(Records contained in a dataset)
-=-=-=-=-

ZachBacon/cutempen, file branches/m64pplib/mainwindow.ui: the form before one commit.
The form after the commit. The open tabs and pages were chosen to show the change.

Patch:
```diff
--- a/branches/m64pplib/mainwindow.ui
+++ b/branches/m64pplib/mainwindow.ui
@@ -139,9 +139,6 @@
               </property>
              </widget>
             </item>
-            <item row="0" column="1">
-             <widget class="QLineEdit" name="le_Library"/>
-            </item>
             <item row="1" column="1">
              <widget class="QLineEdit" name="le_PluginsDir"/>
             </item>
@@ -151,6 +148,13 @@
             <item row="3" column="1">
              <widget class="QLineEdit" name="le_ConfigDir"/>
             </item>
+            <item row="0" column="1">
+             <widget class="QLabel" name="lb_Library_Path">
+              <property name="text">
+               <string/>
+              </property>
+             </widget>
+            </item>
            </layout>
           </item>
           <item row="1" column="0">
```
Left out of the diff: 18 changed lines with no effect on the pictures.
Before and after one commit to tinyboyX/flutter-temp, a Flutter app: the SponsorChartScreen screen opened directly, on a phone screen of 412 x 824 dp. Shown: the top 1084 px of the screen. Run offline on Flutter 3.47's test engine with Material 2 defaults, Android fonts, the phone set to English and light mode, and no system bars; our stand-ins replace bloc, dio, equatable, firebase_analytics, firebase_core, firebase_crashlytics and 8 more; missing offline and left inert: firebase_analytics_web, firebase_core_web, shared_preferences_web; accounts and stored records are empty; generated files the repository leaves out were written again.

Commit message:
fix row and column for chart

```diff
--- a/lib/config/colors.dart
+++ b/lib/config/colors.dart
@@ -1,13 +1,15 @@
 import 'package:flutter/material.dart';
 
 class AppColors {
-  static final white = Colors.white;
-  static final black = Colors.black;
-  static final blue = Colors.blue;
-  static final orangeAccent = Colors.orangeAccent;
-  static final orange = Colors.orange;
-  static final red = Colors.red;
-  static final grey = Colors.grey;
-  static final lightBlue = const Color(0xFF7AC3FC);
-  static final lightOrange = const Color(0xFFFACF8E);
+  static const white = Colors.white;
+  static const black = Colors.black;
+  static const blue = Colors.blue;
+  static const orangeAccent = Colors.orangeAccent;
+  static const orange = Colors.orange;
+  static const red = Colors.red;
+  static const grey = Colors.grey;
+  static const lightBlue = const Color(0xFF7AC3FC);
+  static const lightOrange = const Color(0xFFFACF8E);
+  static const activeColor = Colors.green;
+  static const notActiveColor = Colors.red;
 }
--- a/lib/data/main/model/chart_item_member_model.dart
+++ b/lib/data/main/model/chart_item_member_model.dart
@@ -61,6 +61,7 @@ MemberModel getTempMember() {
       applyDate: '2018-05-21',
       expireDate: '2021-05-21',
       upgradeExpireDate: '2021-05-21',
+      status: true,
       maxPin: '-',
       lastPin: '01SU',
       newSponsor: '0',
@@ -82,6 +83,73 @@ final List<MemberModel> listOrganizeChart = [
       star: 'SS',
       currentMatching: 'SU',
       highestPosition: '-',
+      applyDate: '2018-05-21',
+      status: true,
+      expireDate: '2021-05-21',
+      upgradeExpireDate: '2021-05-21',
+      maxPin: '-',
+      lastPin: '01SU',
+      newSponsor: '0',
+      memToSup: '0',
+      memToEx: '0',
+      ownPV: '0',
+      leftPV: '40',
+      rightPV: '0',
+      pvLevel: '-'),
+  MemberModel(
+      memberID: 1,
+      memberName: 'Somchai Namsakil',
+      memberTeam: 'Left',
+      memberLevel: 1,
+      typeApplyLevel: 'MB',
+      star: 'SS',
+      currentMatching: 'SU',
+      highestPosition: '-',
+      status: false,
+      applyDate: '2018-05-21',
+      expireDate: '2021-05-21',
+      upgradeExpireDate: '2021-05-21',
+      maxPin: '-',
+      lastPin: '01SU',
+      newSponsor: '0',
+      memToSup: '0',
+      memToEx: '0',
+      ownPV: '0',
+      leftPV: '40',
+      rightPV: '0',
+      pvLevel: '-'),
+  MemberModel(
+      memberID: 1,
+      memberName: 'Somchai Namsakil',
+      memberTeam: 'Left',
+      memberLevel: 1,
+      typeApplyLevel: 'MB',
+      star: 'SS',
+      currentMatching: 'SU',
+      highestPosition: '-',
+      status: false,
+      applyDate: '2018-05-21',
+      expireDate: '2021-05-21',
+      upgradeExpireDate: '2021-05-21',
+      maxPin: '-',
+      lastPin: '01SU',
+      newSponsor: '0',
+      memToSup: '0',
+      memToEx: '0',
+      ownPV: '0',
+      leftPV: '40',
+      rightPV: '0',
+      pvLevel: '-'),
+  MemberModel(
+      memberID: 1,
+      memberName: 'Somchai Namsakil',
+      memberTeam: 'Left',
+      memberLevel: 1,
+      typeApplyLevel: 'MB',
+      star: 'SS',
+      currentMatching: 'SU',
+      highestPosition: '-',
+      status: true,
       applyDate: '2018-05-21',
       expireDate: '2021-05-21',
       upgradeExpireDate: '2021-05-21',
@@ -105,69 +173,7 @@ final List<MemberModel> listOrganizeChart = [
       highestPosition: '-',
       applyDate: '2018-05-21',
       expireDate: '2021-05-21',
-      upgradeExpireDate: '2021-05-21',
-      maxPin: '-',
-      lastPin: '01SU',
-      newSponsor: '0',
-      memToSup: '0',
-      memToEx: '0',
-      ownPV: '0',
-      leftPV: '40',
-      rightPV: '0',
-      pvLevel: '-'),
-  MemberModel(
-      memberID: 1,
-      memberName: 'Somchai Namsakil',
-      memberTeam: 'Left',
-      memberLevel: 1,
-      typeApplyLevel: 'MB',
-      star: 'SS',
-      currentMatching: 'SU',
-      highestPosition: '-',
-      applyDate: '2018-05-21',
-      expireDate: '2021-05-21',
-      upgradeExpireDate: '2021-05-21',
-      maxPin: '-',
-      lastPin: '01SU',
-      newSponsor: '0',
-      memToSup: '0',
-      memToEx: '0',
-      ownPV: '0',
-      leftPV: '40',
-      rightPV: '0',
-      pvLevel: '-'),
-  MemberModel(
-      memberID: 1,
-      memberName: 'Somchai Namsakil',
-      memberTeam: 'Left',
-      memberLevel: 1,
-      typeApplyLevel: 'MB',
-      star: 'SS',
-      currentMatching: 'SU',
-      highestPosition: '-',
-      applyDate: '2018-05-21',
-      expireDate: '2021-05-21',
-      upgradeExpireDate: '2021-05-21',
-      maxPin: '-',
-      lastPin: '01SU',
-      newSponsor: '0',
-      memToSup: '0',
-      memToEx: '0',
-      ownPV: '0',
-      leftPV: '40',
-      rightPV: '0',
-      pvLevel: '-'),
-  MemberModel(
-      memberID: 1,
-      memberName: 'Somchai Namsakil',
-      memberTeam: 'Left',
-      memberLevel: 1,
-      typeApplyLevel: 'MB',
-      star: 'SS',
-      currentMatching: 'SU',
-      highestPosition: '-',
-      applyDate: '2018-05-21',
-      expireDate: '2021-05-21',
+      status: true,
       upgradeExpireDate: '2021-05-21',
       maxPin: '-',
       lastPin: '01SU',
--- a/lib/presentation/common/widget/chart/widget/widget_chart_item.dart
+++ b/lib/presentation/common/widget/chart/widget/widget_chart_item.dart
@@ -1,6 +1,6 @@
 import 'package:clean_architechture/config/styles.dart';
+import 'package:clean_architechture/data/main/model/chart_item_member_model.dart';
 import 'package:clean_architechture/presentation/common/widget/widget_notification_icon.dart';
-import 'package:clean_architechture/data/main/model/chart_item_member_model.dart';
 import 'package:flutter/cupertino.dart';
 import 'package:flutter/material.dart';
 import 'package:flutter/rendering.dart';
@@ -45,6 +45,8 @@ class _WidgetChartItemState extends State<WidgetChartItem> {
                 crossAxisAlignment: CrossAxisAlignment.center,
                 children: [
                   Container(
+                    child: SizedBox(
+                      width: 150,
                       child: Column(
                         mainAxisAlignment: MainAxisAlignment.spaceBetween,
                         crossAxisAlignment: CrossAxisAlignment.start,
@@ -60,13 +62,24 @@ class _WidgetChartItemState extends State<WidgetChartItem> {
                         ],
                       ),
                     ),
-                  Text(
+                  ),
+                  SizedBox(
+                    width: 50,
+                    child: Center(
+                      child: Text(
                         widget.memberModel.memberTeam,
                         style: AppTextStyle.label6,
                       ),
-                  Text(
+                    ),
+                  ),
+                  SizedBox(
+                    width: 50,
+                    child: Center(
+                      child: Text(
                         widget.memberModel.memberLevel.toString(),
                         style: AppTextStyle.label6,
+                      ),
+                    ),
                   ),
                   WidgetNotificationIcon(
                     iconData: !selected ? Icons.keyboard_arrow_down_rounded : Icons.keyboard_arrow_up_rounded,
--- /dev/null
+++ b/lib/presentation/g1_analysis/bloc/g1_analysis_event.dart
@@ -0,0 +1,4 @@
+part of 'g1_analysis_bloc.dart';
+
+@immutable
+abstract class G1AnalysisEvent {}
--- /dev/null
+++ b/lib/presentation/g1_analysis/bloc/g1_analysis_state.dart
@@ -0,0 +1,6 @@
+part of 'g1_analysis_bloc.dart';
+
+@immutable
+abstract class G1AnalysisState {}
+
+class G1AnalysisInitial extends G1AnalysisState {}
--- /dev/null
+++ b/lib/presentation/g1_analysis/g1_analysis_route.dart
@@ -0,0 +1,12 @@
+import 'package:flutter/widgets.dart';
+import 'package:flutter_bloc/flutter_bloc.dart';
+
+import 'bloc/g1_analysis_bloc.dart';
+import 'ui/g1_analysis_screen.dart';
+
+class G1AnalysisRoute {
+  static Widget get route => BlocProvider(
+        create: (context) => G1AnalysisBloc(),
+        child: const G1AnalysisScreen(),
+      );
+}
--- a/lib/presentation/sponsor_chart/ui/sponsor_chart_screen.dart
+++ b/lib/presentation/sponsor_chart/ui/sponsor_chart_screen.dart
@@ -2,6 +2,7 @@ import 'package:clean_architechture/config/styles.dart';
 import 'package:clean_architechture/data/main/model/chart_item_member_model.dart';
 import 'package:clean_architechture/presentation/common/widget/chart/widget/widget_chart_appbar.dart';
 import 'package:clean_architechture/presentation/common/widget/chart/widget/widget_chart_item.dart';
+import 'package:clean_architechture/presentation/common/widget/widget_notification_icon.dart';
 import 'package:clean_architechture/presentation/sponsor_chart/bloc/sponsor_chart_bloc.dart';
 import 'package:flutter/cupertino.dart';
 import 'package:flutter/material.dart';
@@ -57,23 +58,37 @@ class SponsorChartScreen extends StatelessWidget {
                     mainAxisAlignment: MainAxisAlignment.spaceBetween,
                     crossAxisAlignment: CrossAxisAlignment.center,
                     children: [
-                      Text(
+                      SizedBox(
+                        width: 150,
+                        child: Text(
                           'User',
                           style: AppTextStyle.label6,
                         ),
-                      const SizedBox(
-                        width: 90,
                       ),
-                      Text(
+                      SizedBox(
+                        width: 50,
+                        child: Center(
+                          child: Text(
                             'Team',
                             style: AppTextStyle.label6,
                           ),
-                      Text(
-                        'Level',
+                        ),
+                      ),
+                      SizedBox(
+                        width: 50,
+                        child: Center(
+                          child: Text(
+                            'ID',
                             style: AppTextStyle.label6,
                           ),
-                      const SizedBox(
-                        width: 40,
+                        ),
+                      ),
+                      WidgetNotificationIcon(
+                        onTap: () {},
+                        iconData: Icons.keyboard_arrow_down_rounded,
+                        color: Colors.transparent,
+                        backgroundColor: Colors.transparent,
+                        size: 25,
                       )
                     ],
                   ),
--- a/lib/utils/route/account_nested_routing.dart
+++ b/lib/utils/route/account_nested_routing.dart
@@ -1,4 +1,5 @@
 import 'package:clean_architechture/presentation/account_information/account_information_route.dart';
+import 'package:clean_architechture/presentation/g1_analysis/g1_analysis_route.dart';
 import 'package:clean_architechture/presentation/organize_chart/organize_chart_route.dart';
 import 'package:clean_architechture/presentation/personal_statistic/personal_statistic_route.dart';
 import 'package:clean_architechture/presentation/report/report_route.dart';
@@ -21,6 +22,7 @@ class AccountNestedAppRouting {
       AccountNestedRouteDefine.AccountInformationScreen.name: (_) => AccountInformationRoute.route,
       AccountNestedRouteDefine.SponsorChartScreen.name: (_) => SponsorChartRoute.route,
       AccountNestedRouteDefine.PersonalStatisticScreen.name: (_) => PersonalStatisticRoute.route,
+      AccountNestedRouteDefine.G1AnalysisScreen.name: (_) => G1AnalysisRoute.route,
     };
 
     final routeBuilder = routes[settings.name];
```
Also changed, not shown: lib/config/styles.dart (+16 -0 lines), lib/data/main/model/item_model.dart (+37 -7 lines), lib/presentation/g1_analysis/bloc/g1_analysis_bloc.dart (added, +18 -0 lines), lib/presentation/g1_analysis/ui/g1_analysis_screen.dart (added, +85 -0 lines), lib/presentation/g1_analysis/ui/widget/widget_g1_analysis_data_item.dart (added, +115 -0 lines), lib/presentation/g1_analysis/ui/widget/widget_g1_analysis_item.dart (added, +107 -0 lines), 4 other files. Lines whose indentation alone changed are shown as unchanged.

-=-=-=-=-

TASK OBJECTIVE: Go through the lines above and tally those with the string "width". The total is all that is needed.

EXERCISE ANSWER: 8